*** Opening of Given entries ***

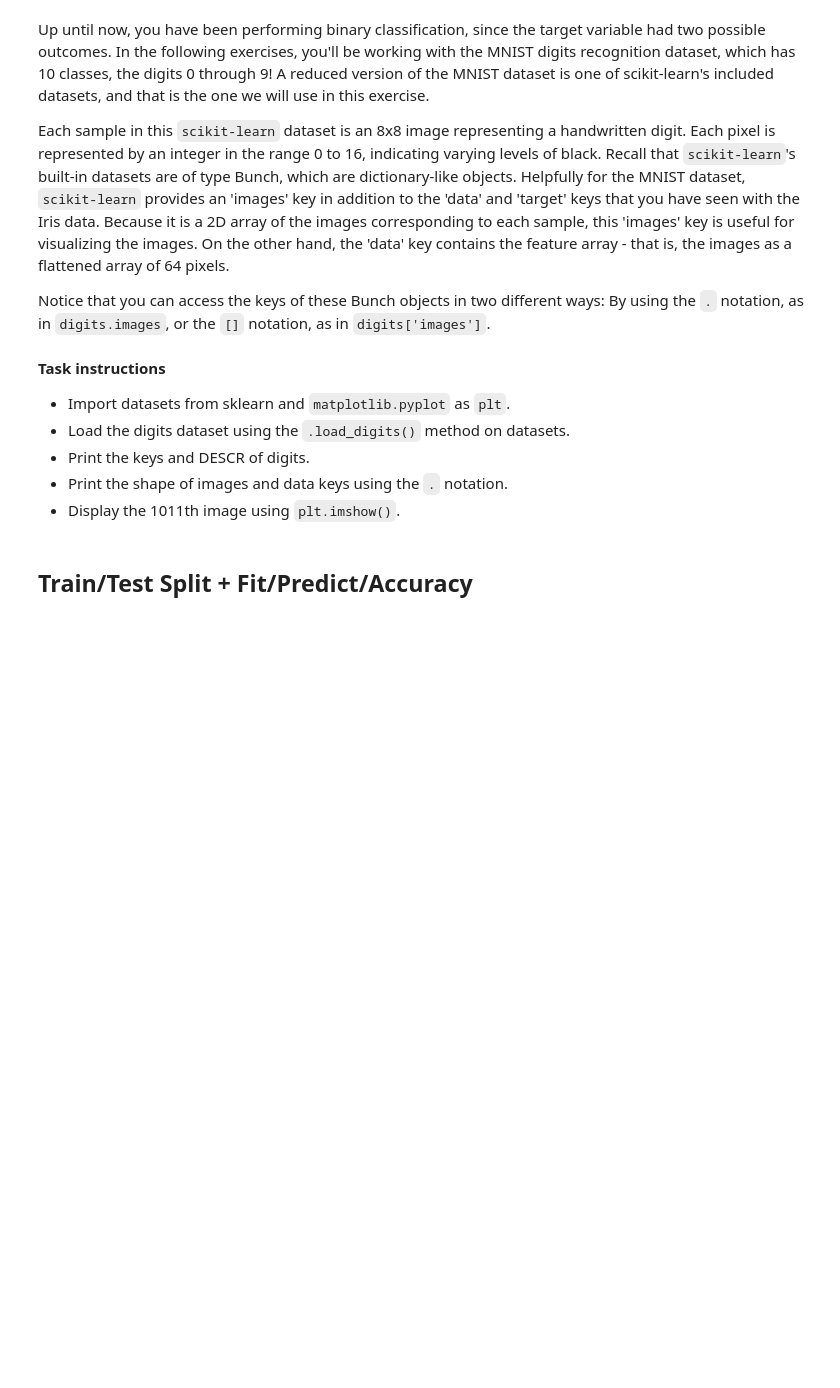
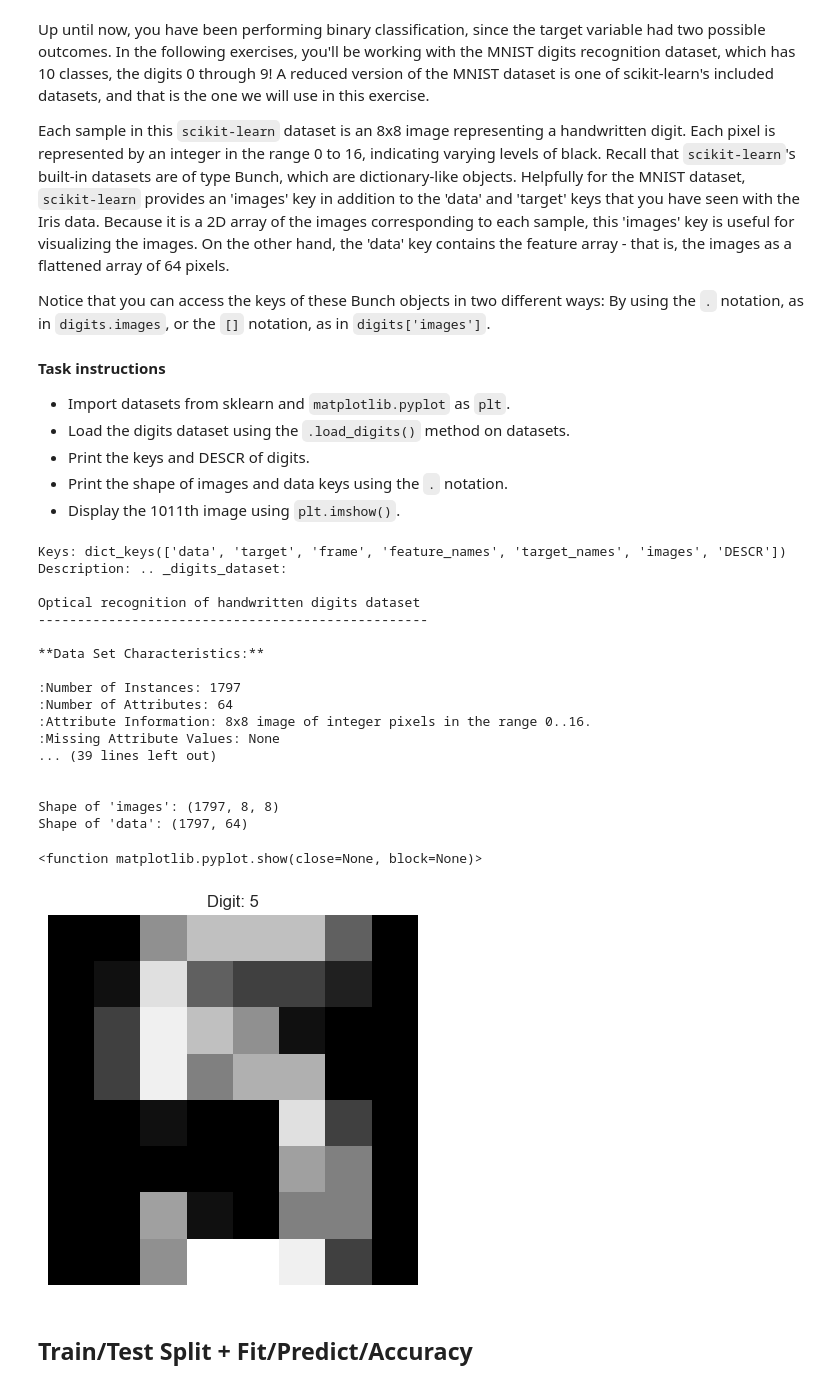
Before and after one commit to onlybuzy/Homework_VA_25, a Jupyter notebook: Classification.ipynb, the cells around one changed output. Drawn from its saved outputs; the diff is of its cells as text; code cells hidden in the pictures; blank space fills up the shorter version.

```diff
--- a/Classification.ipynb
+++ b/Classification.ipynb
@@ -157,22 +205,50 @@ Notice that you can access the keys of these Bunch objects in two different ways
 # %%
 # Import necessary modules
 from sklearn import datasets
 import matplotlib.pyplot as plt
 
 # Load the digits dataset: digits
-____
+
+digits=datasets.load_digits()
 
 # Print the keys and DESCR of the dataset
-____
-____
+
+print('Keys:', digits.keys())
+print('Description:',digits.DESCR)
 
 # Print the shape of the images and data keys
-____
-____
+print("\nShape of 'images':", digits.images.shape)
+print("Shape of 'data':", digits.data.shape)
 
 # Display digit 1010
-____
-____
+
+number_1010=digits.images[1010]
+target_1010=digits.target[1010]
+
+plt.imshow(number_1010,cmap='gray')
+plt.title(f'Digit: {target_1010}')
+plt.axis('off')
+plt.show
+# %% [output]
+Keys: dict_keys(['data', 'target', 'frame', 'feature_names', 'target_names', 'images', 'DESCR'])
+Description: .. _digits_dataset:
+
+Optical recognition of handwritten digits dataset
+--------------------------------------------------
+
+**Data Set Characteristics:**
+
+:Number of Instances: 1797
+:Number of Attributes: 64
+:Attribute Information: 8x8 image of integer pixels in the range 0..16.
+:Missing Attribute Values: None
+... (39 lines left out)
+
+
+Shape of 'images': (1797, 8, 8)
+Shape of 'data': (1797, 64)
+<function matplotlib.pyplot.show(close=None, block=None)>
+[figure, added]
 # %% [markdown]
 ## Train/Test Split + Fit/Predict/Accuracy
 # %% [markdown]
```
Also changed, not shown: parts of 14 cells of this notebook.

*** Close of Given entries ***

Exercise:
Show each line in the entries that holds the string "images".

Problem solution:
 # Print the shape of the images and data keys
+print("\nShape of 'images':", digits.images.shape)
+number_1010=digits.images[1010]
+Keys: dict_keys(['data', 'target', 'frame', 'feature_names', 'target_names', 'images', 'DESCR'])
+Shape of 'images': (1797, 8, 8)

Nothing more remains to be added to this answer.